## TASK PROMPT
Once the pictures are removed, restate the data below word for word.
START GIVEN RECORDS
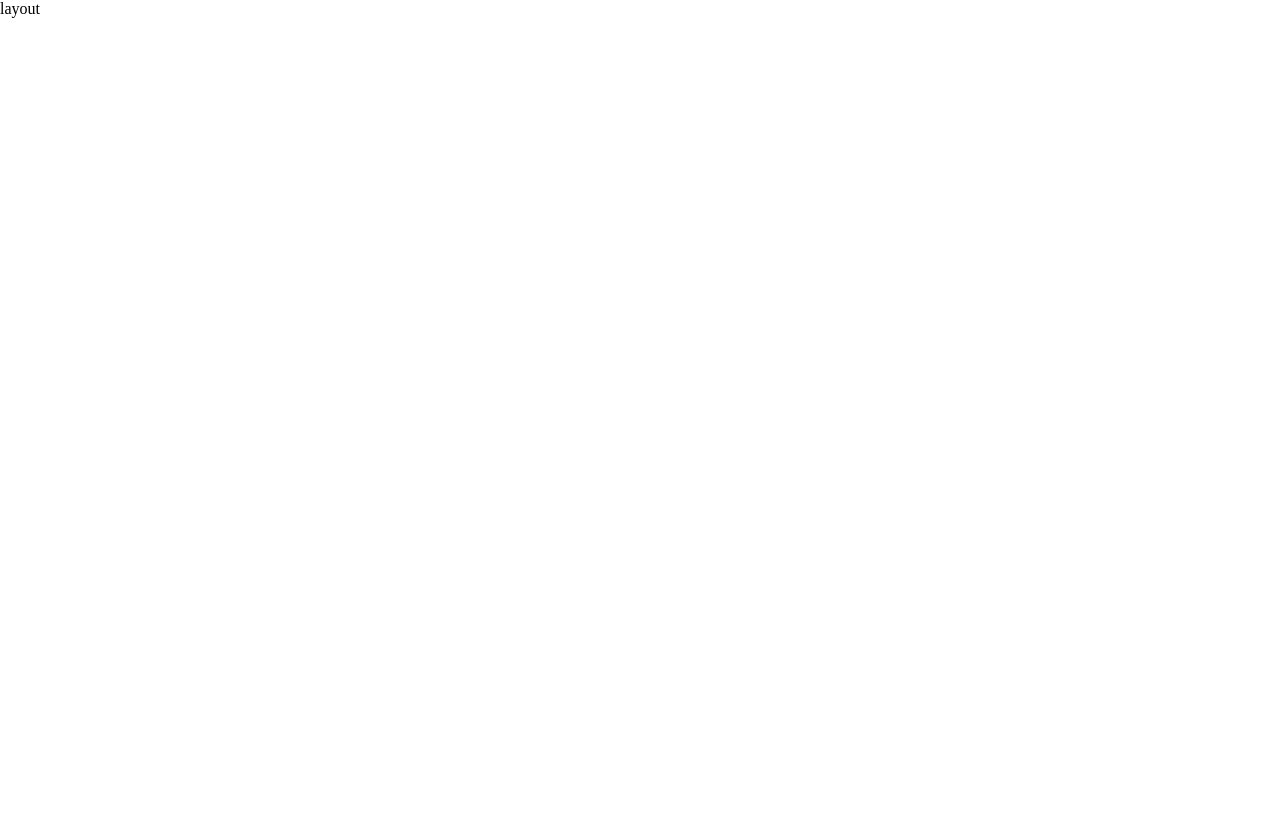
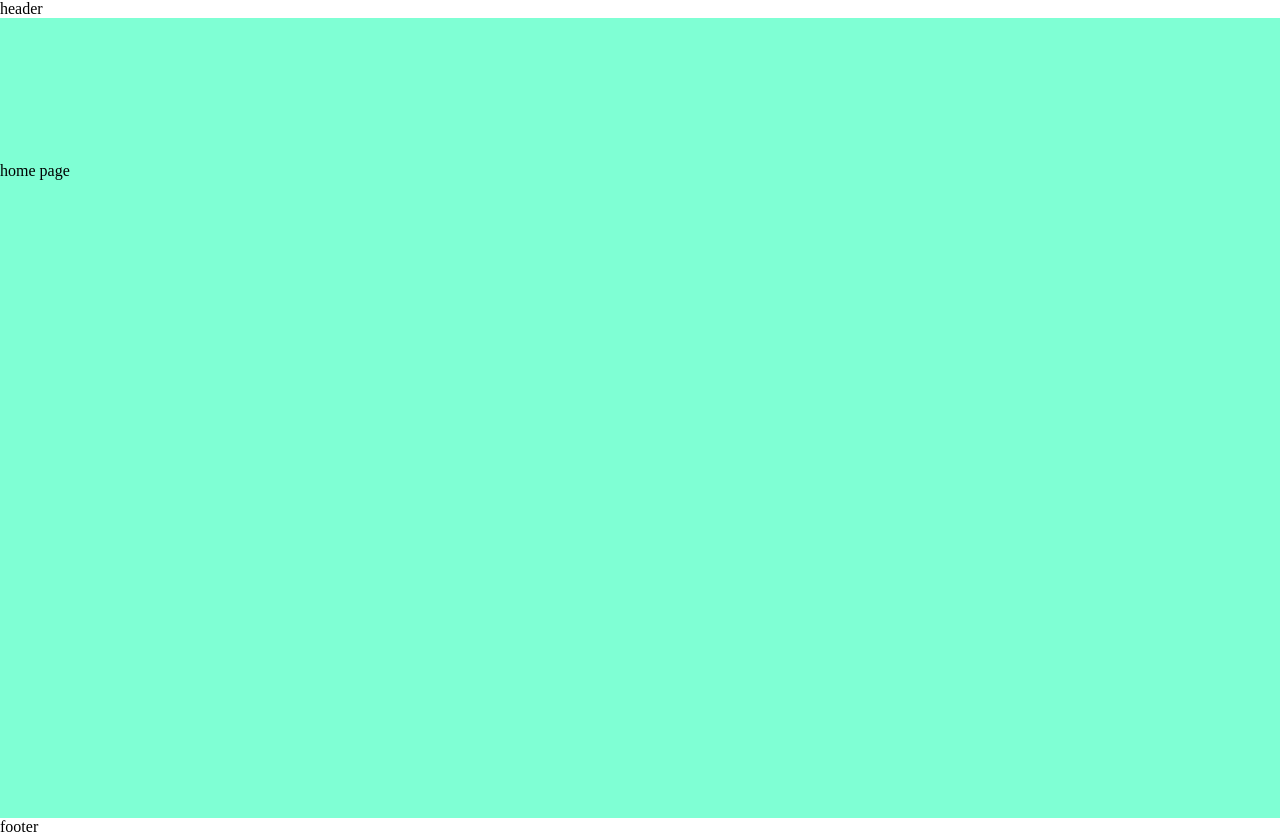
Before and after one commit to Sosokantaria/photo_gallery, a React (Vite) app: page / in a window 1280 px wide. Before the commit the page ends 800 px from the top, so only its background shows below. Built offline with nearby package versions, Linux system fonts and the light colour scheme.

Commit message:
built layout

```diff
--- /dev/null
+++ b/src/layout/footer/Footer.tsx
@@ -0,0 +1,3 @@
+export function Footer() {
+  return <div>footer</div>;
+}
--- /dev/null
+++ b/src/layout/footer/index.ts
@@ -0,0 +1 @@
+export { Footer } from "./Footer";
--- /dev/null
+++ b/src/layout/header/header.tsx
@@ -0,0 +1,3 @@
+export function Header(){
+    return <div>header</div>
+}
--- /dev/null
+++ b/src/layout/header/index.ts
@@ -0,0 +1 @@
+export { Header } from "./header";
--- /dev/null
+++ b/src/layout/layout.css
@@ -0,0 +1,19 @@
+.layoutContent {
+    width: 100vw;
+    display: flex;
+    flex-direction: column;
+  }
+  .outletContent {
+    padding-top: 18vh;
+    padding-bottom: 10vh;
+    min-height: 100vh;
+    background-color: aquamarine;
+  }
+  .modalContent{
+    width: 100%;
+    height: 100%;
+    display: flex;
+    justify-content: center;
+    align-items: center;
+    background-color: rgba(255, 255, 255, 0.3);
+  }
--- a/src/layout/layout.tsx
+++ b/src/layout/layout.tsx
@@ -1,3 +1,20 @@
-export function Layout(){
-    return <div>layout</div>
+import { Outlet } from "react-router-dom";
+import { Footer } from "./footer";
+import { Header } from "./header";
+import "./layout.css";
+
+export function Layout() {
+  return (
+    <div className="layoutContent">
+      <div>
+        <Header />
+      </div>
+      <div className="outletContent">
+        <Outlet />
+      </div>
+      <div className="footerContent">
+        <Footer />
+      </div>
+    </div>
+  );
 }
```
END GIVEN RECORDS
## RESPONSE AREA
Before and after one commit to Sosokantaria/photo_gallery, a React (Vite) app: page / in a window 1280 px wide. Before the commit the page ends 800 px from the top, so only its background shows below. Built offline with nearby package versions, Linux system fonts and the light colour scheme.

Commit message:
built layout

```diff
--- /dev/null
+++ b/src/layout/footer/Footer.tsx
@@ -0,0 +1,3 @@
+export function Footer() {
+  return <div>footer</div>;
+}
--- /dev/null
+++ b/src/layout/footer/index.ts
@@ -0,0 +1 @@
+export { Footer } from "./Footer";
--- /dev/null
+++ b/src/layout/header/header.tsx
@@ -0,0 +1,3 @@
+export function Header(){
+    return <div>header</div>
+}
--- /dev/null
+++ b/src/layout/header/index.ts
@@ -0,0 +1 @@
+export { Header } from "./header";
--- /dev/null
+++ b/src/layout/layout.css
@@ -0,0 +1,19 @@
+.layoutContent {
+    width: 100vw;
+    display: flex;
+    flex-direction: column;
+  }
+  .outletContent {
+    padding-top: 18vh;
+    padding-bottom: 10vh;
+    min-height: 100vh;
+    background-color: aquamarine;
+  }
+  .modalContent{
+    width: 100%;
+    height: 100%;
+    display: flex;
+    justify-content: center;
+    align-items: center;
+    background-color: rgba(255, 255, 255, 0.3);
+  }
--- a/src/layout/layout.tsx
+++ b/src/layout/layout.tsx
@@ -1,3 +1,20 @@
-export function Layout(){
-    return <div>layout</div>
+import { Outlet } from "react-router-dom";
+import { Footer } from "./footer";
+import { Header } from "./header";
+import "./layout.css";
+
+export function Layout() {
+  return (
+    <div className="layoutContent">
+      <div>
+        <Header />
+      </div>
+      <div className="outletContent">
+        <Outlet />
+      </div>
+      <div className="footerContent">
+        <Footer />
+      </div>
+    </div>
+  );
 }
```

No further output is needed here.